--- Data supplied Enclosed Below ---

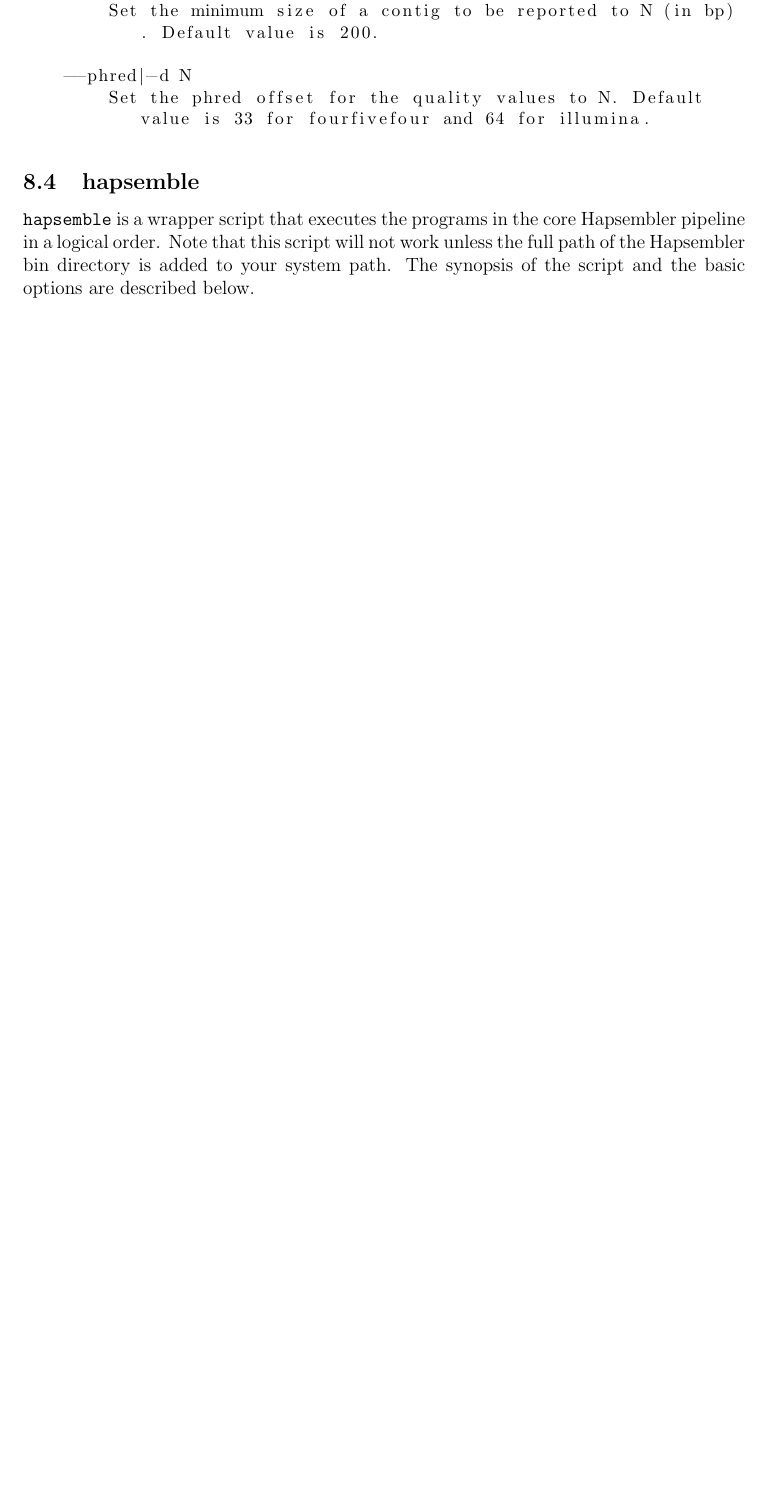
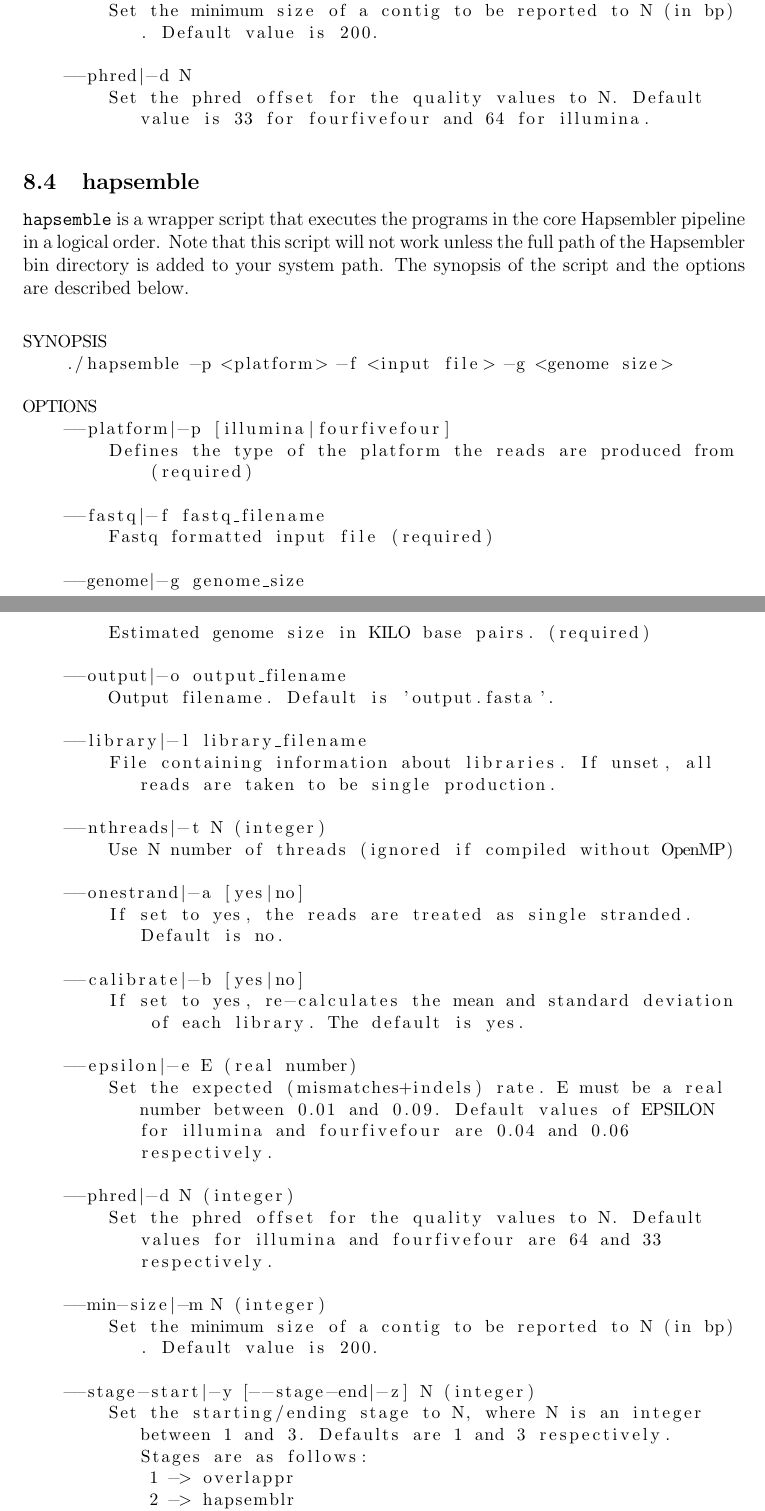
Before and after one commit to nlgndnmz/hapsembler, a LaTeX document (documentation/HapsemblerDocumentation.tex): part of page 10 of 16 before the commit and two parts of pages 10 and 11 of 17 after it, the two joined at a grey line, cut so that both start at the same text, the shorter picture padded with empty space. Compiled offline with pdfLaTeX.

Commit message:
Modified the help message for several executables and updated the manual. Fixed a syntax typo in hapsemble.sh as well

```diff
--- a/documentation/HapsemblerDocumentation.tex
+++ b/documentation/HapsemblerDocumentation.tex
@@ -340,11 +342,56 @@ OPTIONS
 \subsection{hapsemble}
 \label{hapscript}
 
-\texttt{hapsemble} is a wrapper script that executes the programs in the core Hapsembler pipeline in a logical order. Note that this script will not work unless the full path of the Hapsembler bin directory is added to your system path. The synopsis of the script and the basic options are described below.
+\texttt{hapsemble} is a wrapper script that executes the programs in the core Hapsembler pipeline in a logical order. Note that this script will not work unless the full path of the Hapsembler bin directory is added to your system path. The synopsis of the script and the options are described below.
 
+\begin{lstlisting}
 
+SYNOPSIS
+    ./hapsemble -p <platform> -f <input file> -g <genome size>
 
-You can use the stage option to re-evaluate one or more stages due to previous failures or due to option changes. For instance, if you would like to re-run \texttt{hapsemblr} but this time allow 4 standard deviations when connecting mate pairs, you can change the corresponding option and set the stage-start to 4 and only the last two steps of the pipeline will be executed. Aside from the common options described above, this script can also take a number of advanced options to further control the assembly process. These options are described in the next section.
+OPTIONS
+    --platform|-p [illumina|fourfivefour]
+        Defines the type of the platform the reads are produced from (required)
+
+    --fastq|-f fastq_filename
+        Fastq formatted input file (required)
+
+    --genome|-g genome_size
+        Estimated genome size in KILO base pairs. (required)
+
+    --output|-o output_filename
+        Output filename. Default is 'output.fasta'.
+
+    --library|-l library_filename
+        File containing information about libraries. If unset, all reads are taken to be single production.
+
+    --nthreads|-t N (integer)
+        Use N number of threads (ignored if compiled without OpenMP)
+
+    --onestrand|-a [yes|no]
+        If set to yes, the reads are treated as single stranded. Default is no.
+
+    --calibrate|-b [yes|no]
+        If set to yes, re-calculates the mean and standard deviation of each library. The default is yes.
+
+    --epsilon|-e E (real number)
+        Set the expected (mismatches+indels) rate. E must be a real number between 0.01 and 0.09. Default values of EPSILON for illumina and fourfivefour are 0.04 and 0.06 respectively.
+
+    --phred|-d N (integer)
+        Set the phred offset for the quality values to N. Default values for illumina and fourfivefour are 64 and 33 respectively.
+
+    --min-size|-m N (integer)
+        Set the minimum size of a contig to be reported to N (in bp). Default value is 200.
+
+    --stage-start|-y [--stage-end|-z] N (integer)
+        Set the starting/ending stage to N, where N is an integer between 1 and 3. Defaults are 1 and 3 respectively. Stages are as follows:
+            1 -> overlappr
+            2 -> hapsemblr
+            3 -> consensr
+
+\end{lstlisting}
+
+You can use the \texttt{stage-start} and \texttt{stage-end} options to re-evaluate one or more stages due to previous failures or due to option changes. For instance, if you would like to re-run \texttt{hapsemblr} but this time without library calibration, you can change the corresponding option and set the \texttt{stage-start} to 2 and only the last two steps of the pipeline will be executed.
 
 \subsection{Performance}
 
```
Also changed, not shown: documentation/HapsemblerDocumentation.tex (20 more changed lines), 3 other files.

--- End of Enclosed Data supplied ---
--- Data supplied Enclosed Below ---

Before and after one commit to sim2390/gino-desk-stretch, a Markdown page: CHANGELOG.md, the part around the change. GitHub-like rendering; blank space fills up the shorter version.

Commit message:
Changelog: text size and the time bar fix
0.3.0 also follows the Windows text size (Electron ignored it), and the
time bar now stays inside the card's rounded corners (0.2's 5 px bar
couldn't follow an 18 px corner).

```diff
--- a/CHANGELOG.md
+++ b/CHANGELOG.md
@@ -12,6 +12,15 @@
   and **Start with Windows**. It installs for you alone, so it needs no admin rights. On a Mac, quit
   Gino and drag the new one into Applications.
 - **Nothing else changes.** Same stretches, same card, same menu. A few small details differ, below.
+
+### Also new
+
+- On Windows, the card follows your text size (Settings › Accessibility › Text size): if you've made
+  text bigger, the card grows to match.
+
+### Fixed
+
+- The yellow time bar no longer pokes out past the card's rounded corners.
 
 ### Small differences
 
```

--- End of Enclosed Data supplied ---

Task requirements → Filtering the entries above by the word "platform", copy each line that matches.

Solved exercise →
+    ./hapsemble -p <platform> -f <input file> -g <genome size>
+    --platform|-p [illumina|fourfivefour]
+        Defines the type of the platform the reads are produced from (required)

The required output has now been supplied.